**WHAT THE EXERCISE ASKS**
List the lines of this listing that hold the word "Irritated".

[DATA FOR PROCESSING]

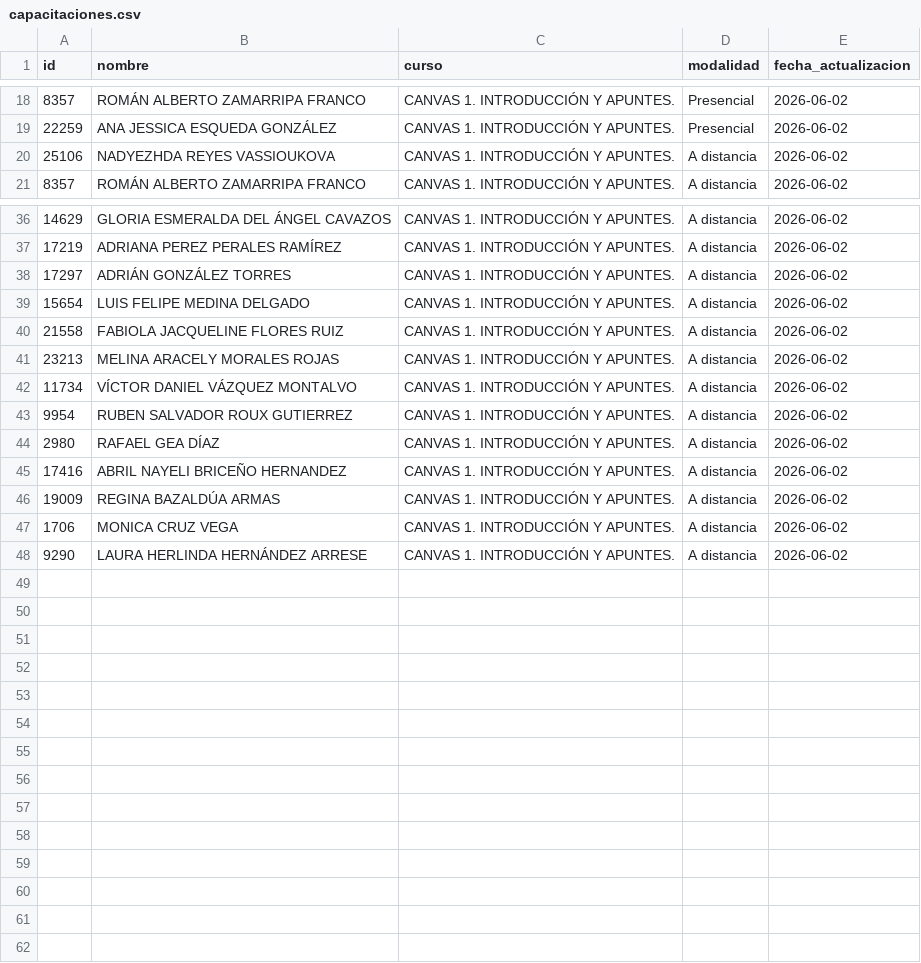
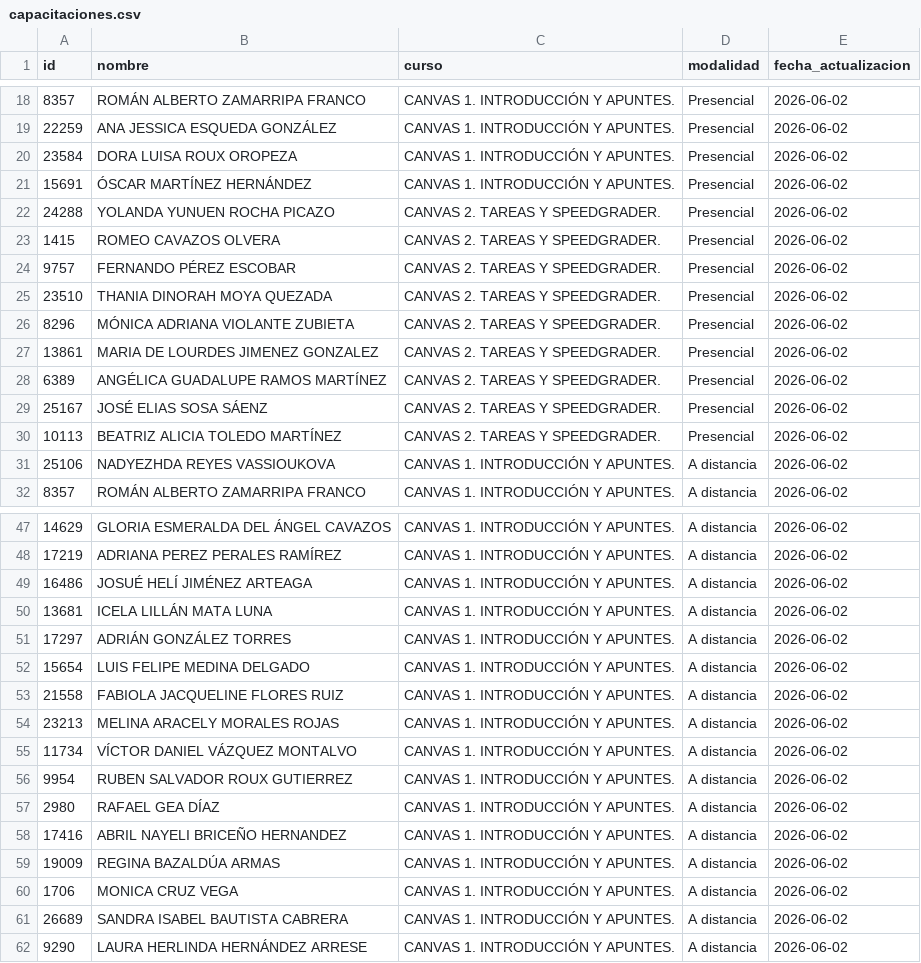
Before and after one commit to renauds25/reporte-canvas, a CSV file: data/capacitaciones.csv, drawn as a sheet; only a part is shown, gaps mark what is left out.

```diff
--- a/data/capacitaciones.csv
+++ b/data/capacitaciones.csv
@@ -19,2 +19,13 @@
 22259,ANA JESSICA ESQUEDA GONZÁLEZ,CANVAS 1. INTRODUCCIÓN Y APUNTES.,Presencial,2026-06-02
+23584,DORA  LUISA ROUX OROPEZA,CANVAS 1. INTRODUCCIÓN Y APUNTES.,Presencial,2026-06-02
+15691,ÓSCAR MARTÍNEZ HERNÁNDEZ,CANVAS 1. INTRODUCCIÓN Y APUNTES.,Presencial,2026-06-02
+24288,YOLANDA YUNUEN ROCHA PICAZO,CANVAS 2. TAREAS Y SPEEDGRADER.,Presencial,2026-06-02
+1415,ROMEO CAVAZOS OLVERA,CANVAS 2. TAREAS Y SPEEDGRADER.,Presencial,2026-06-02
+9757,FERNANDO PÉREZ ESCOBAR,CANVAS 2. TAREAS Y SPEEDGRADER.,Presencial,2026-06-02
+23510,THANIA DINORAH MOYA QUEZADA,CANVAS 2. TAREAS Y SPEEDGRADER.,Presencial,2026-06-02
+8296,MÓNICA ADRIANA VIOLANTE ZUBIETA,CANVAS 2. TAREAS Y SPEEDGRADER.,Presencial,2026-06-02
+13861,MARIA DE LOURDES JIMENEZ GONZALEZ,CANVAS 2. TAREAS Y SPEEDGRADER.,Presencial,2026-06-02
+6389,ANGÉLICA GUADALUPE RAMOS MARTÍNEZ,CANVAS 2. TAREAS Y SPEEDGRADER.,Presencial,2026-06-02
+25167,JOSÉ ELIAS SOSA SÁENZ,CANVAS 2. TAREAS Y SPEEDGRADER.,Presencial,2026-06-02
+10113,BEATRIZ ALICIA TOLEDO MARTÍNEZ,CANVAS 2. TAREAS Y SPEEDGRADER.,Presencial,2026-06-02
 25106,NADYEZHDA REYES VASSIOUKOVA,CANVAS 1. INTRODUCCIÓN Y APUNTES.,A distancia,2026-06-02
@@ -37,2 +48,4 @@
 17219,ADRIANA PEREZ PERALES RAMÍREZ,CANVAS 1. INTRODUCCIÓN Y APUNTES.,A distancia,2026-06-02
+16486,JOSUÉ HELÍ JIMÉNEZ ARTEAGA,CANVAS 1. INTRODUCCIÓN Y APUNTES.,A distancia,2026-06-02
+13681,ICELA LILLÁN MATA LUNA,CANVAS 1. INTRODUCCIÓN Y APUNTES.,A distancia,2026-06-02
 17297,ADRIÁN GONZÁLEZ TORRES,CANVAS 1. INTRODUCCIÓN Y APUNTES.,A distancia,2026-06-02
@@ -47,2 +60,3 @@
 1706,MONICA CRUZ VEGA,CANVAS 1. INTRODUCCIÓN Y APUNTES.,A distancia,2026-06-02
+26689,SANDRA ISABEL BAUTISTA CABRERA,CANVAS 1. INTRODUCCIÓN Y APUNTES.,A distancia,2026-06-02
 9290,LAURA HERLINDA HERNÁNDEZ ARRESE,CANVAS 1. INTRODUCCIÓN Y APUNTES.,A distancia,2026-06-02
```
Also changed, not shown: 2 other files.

[/DATA FOR PROCESSING]
[DATA FOR PROCESSING]

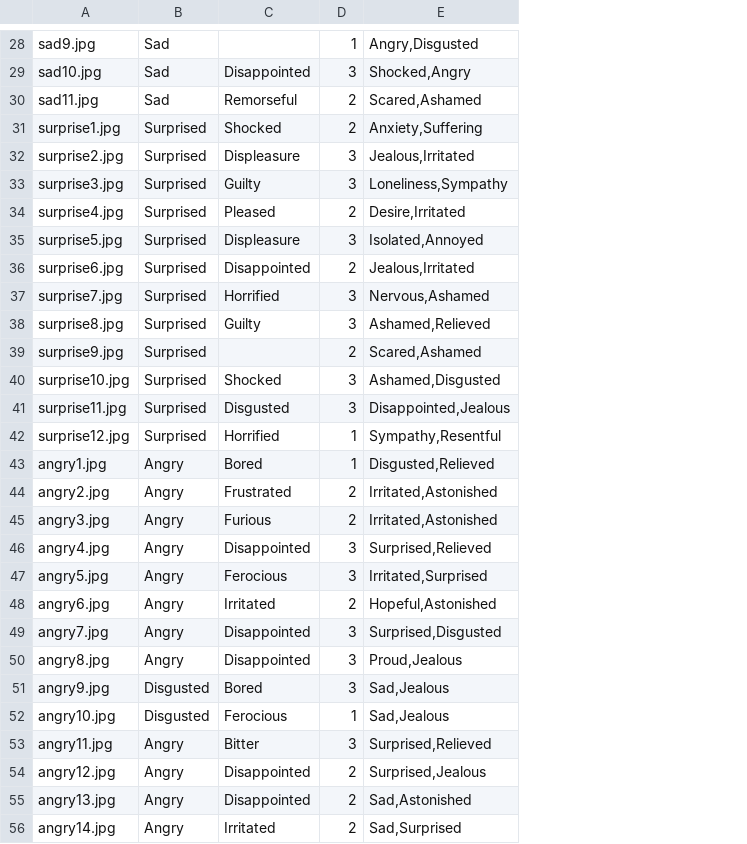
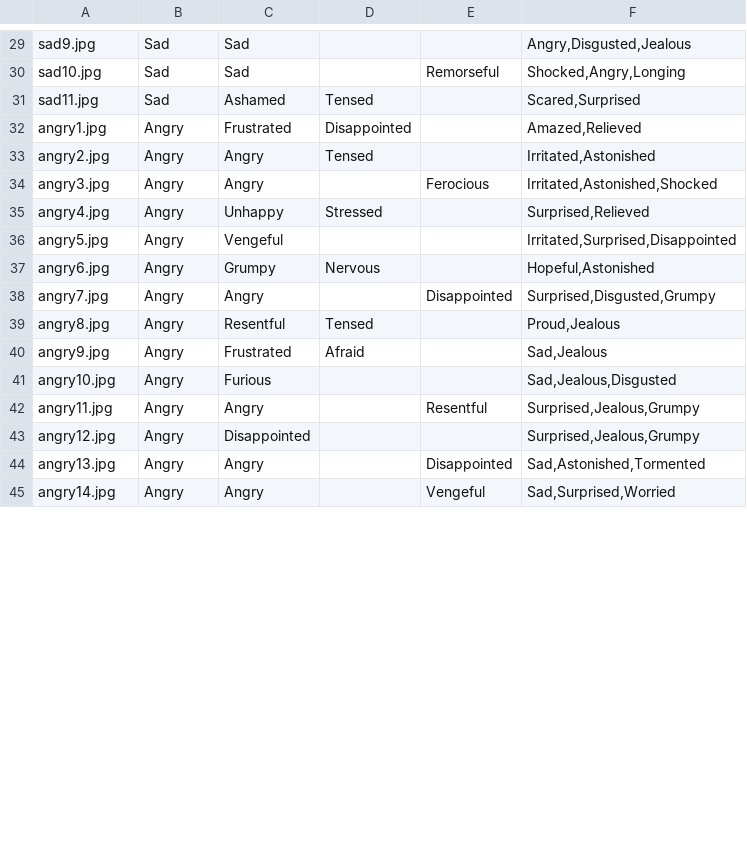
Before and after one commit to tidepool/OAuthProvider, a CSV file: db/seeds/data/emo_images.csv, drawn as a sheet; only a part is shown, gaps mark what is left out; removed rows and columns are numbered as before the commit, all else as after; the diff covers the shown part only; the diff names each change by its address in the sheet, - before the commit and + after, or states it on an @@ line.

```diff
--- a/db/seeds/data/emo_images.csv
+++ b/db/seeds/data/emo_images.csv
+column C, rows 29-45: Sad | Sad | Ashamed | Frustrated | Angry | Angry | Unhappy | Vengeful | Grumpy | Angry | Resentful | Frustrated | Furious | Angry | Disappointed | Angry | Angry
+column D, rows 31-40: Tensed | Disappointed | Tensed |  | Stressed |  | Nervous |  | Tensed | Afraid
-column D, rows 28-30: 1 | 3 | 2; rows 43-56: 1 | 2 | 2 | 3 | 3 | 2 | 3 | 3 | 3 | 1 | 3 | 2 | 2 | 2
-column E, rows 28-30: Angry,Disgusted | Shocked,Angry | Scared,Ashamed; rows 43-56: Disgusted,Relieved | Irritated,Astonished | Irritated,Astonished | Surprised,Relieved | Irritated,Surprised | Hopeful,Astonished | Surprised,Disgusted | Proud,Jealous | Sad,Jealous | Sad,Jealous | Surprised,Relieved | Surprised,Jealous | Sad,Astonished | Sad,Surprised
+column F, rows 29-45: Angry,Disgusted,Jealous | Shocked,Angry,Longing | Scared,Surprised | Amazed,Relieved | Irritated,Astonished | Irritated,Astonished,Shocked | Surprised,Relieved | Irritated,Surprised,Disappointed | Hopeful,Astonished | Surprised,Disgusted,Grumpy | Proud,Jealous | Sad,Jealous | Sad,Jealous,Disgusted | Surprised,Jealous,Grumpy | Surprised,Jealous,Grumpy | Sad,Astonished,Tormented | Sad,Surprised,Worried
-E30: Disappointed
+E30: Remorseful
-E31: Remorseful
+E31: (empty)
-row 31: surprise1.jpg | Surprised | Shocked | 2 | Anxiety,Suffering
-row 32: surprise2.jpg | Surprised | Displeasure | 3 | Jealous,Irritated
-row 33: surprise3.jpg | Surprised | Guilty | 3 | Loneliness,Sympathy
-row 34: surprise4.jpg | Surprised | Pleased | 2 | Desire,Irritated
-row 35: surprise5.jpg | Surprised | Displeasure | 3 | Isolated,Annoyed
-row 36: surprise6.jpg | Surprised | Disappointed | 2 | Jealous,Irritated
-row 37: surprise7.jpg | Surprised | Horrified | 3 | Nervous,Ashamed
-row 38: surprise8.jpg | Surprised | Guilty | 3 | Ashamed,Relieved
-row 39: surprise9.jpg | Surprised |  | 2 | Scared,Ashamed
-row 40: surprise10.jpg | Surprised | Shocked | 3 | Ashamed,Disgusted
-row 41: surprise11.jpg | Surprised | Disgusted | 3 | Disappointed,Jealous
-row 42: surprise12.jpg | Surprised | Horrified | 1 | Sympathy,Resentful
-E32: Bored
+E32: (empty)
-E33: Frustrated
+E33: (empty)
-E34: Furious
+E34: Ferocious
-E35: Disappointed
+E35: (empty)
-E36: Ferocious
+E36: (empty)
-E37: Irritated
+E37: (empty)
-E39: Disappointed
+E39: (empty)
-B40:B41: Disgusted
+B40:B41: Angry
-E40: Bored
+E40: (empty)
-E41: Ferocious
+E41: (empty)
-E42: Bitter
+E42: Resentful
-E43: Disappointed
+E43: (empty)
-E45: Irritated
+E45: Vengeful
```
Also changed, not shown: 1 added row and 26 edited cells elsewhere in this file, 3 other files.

[/DATA FOR PROCESSING]

**EXERCISE RESULT**
-column E, rows 28-30: Angry,Disgusted | Shocked,Angry | Scared,Ashamed; rows 43-56: Disgusted,Relieved | Irritated,Astonished | Irritated,Astonished | Surprised,Relieved | Irritated,Surprised | Hopeful,Astonished | Surprised,Disgusted | Proud,Jealous | Sad,Jealous | Sad,Jealous | Surprised,Relieved | Surprised,Jealous | Sad,Astonished | Sad,Surprised
+column F, rows 29-45: Angry,Disgusted,Jealous | Shocked,Angry,Longing | Scared,Surprised | Amazed,Relieved | Irritated,Astonished | Irritated,Astonished,Shocked | Surprised,Relieved | Irritated,Surprised,Disappointed | Hopeful,Astonished | Surprised,Disgusted,Grumpy | Proud,Jealous | Sad,Jealous | Sad,Jealous,Disgusted | Surprised,Jealous,Grumpy | Surprised,Jealous,Grumpy | Sad,Astonished,Tormented | Sad,Surprised,Worried
-row 32: surprise2.jpg | Surprised | Displeasure | 3 | Jealous,Irritated
-row 34: surprise4.jpg | Surprised | Pleased | 2 | Desire,Irritated
-row 36: surprise6.jpg | Surprised | Disappointed | 2 | Jealous,Irritated
-E37: Irritated
-E45: Irritated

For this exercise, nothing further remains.